The only thing you can do is gut the house and start rebuilding thr frame and foundation or just knock it down
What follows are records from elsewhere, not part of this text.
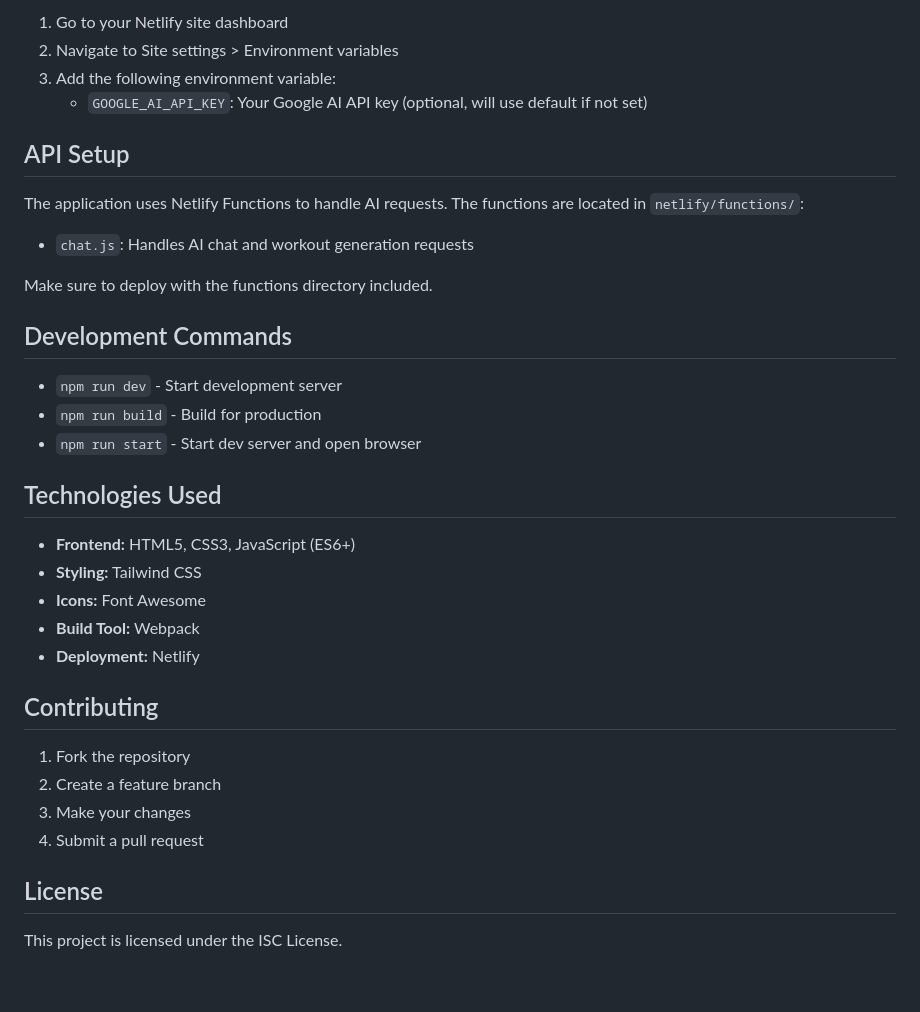
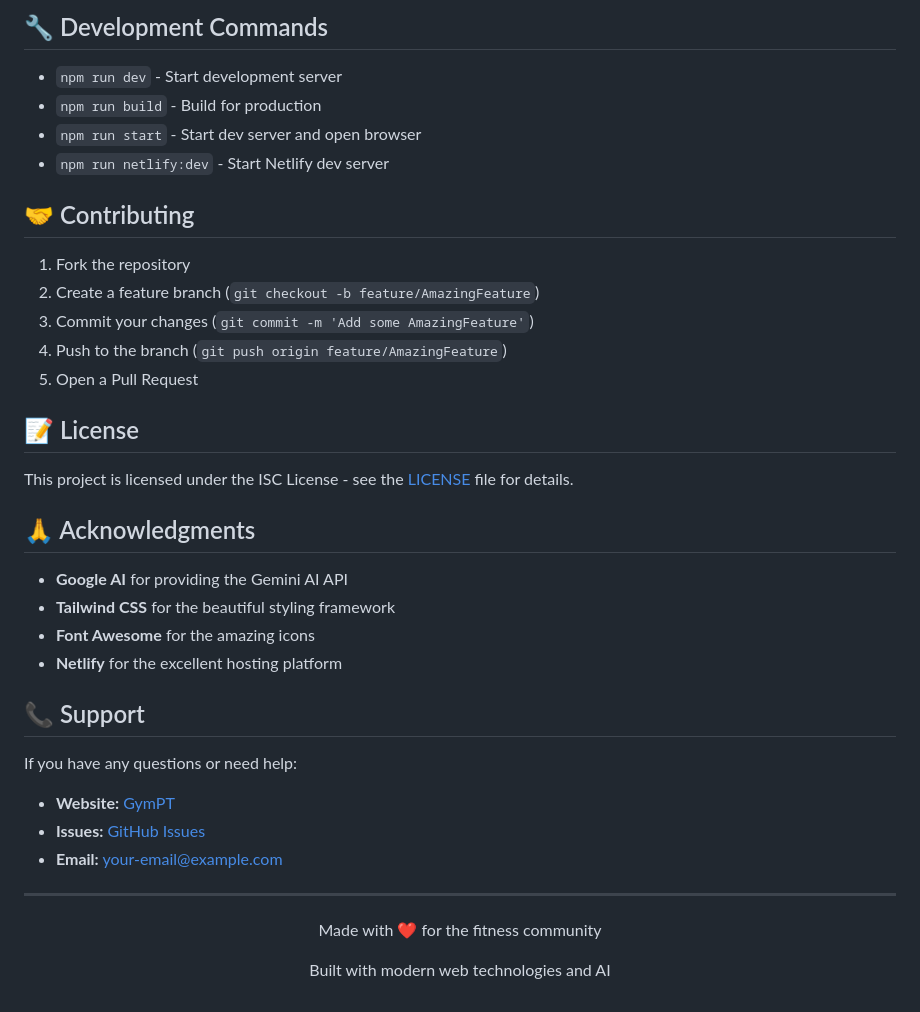
Before and after one commit to ZulhanF/GymPT, a Markdown page: README.md, the part around one of its changes. Rendered like a GitHub page.

```diff
--- a/README.md
+++ b/README.md
@@ -101,37 +124,40 @@ For the AI chat functionality to work, you'll need to set up environment variabl
-1. Go to your Netlify site dashboard
-2. Navigate to Site settings > Environment variables
-3. Add the following environment variable:
-   - `GOOGLE_AI_API_KEY`: Your Google AI API key (optional, will use default if not set)
-
-## API Setup
-
-The application uses Netlify Functions to handle AI requests. The functions are located in `netlify/functions/`:
-
-- `chat.js`: Handles AI chat and workout generation requests
-
-Make sure to deploy with the functions directory included.
-
-## Development Commands
+## 🔧 Development Commands
 
 - `npm run dev` - Start development server
 - `npm run build` - Build for production
 - `npm run start` - Start dev server and open browser
+- `npm run netlify:dev` - Start Netlify dev server
 
-## Technologies Used
-
-- **Frontend:** HTML5, CSS3, JavaScript (ES6+)
-- **Styling:** Tailwind CSS
-- **Icons:** Font Awesome
-- **Build Tool:** Webpack
-- **Deployment:** Netlify
-
-## Contributing
+## 🤝 Contributing
 
 1. Fork the repository
-2. Create a feature branch
-3. Make your changes
-4. Submit a pull request
+2. Create a feature branch (`git checkout -b feature/AmazingFeature`)
+3. Commit your changes (`git commit -m 'Add some AmazingFeature'`)
+4. Push to the branch (`git push origin feature/AmazingFeature`)
+5. Open a Pull Request
 
-## License
+## 📝 License
 
-This project is licensed under the ISC License.
+This project is licensed under the ISC License - see the [LICENSE](LICENSE) file for details.
+
+## 🙏 Acknowledgments
+
+- **Google AI** for providing the Gemini AI API
+- **Tailwind CSS** for the beautiful styling framework
+- **Font Awesome** for the amazing icons
+- **Netlify** for the excellent hosting platform
+
+## 📞 Support
+
+If you have any questions or need help:
+
+- **Website:** [GymPT](https://gympt.netlify.app)
+- **Issues:** [GitHub Issues](https://github.com/yourusername/gympt/issues)
+- **Email:** your-email@example.com
+
+---
+
+<div align="center">
+  <p>Made with ❤️ for the fitness community</p>
+  <p>Built with modern web technologies and AI</p>
+</div>
```
Also changed, not shown: other parts of README.md (+92 -69 lines).
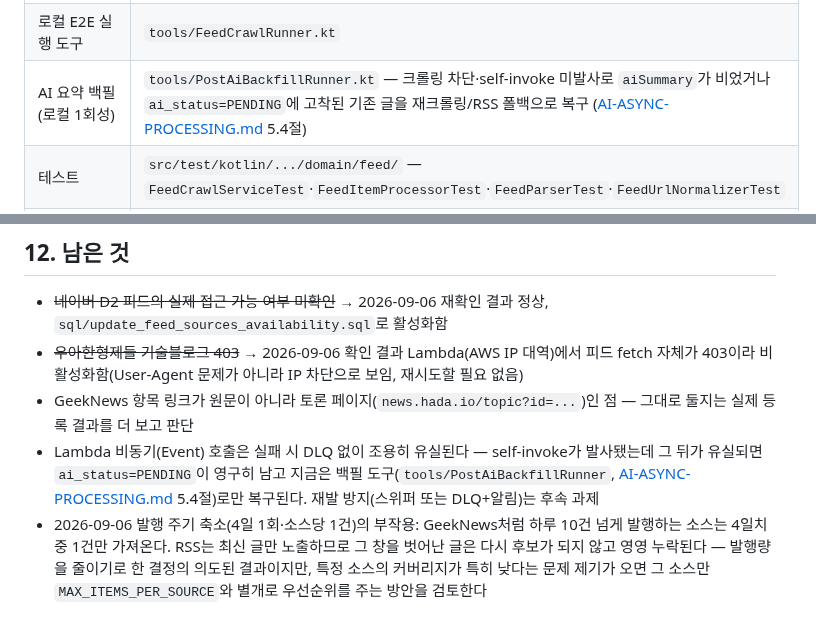
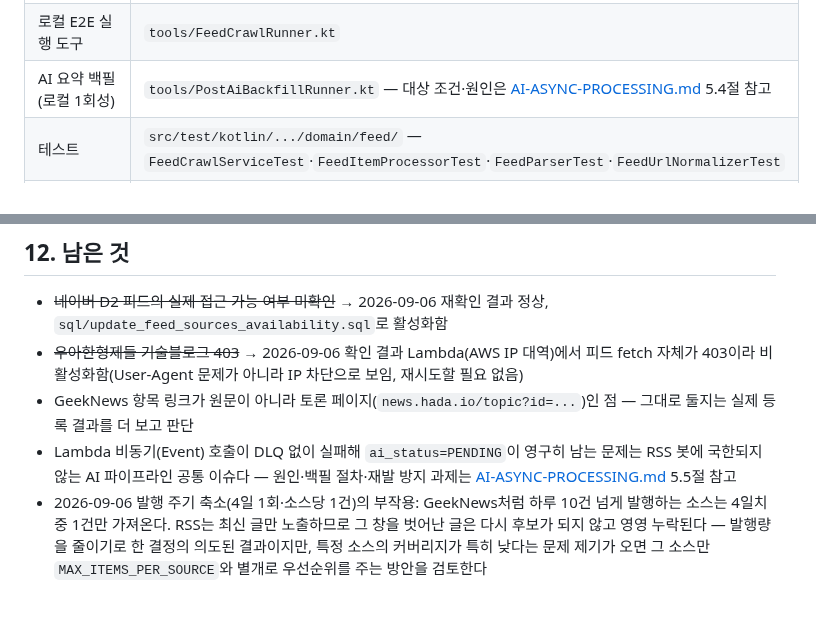
Before and after one commit to BAECHAN/link-sphere_BE_NEW, a Markdown page: docs/RSS-FEED-BOT.md, 2 parts joined by grey strips. Drawn GitHub-style.

```diff
--- a/docs/RSS-FEED-BOT.md
+++ b/docs/RSS-FEED-BOT.md
@@ -285,7 +285,7 @@ nullable + `ON DELETE SET NULL`로 둬서, 봇 글을 관리자가 지워도 원
 | Stage B 본체(claim → createPost) | `domain/feed/FeedItemProcessor.kt` |
 | 원장 테이블 엔티티·쿼리 | `domain/feed/TableFeedSource.kt`/`TableFeedItem.kt`, `FeedSourceRepository.kt`/`FeedItemRepository.kt` |
 | 로컬 E2E 실행 도구 | `tools/FeedCrawlRunner.kt` |
-| AI 요약 백필(로컬 1회성) | `tools/PostAiBackfillRunner.kt` — 크롤링 차단·self-invoke 미발사로 `aiSummary`가 비었거나 `ai_status=PENDING`에 고착된 기존 글을 재크롤링/RSS 폴백으로 복구 ([AI-ASYNC-PROCESSING.md](./AI-ASYNC-PROCESSING.md) 5.4절) |
+| AI 요약 백필(로컬 1회성) | `tools/PostAiBackfillRunner.kt` — 대상 조건·원인은 [AI-ASYNC-PROCESSING.md](./AI-ASYNC-PROCESSING.md) 5.4절 참고 |
 | 테스트 | `src/test/kotlin/.../domain/feed/` — `FeedCrawlServiceTest`·`FeedItemProcessorTest`·`FeedParserTest`·`FeedUrlNormalizerTest` |
 | 최초 스키마·시딩 | `src/main/resources/sql/create_feed_sources.sql` |
 
@@ -382,10 +382,10 @@ flush 미보장이 겹치는, 로컬/운영 환경 차이가 아니라 순수하
   보임, 재시도할 필요 없음)
 - GeekNews 항목 링크가 원문이 아니라 토론 페이지(`news.hada.io/topic?id=...`)인
   점 — 그대로 둘지는 실제 등록 결과를 더 보고 판단
-- Lambda 비동기(Event) 호출은 실패 시 DLQ 없이 조용히 유실된다 — self-invoke가
-  발사됐는데 그 뒤가 유실되면 `ai_status=PENDING`이 영구히 남고 지금은 백필
-  도구(`tools/PostAiBackfillRunner`, [AI-ASYNC-PROCESSING.md](./AI-ASYNC-PROCESSING.md)
-  5.4절)로만 복구된다. 재발 방지(스위퍼 또는 DLQ+알림)는 후속 과제
+- Lambda 비동기(Event) 호출이 DLQ 없이 실패해 `ai_status=PENDING`이 영구히
+  남는 문제는 RSS 봇에 국한되지 않는 AI 파이프라인 공통 이슈다 — 원인·백필
+  절차·재발 방지 과제는 [AI-ASYNC-PROCESSING.md](./AI-ASYNC-PROCESSING.md)
+  5.5절 참고
 - 2026-09-06 발행 주기 축소(4일 1회·소스당 1건)의 부작용: GeekNews처럼 하루
   10건 넘게 발행하는 소스는 4일치 중 1건만 가져온다. RSS는 최신 글만 노출하므로
   그 창을 벗어난 글은 다시 후보가 되지 않고 영영 누락된다 — 발행량을 줄이기로 한
```
Also changed, not shown: docs/AI-ASYNC-PROCESSING.md (+49 -8 lines).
I just bought a home and the second level floor is uneven most noticeable in the middle. There are no cracks in the basement floor and it is level. There are no visible cracks in the walls or around the doors. All the doors close without jamming, should I be concerned?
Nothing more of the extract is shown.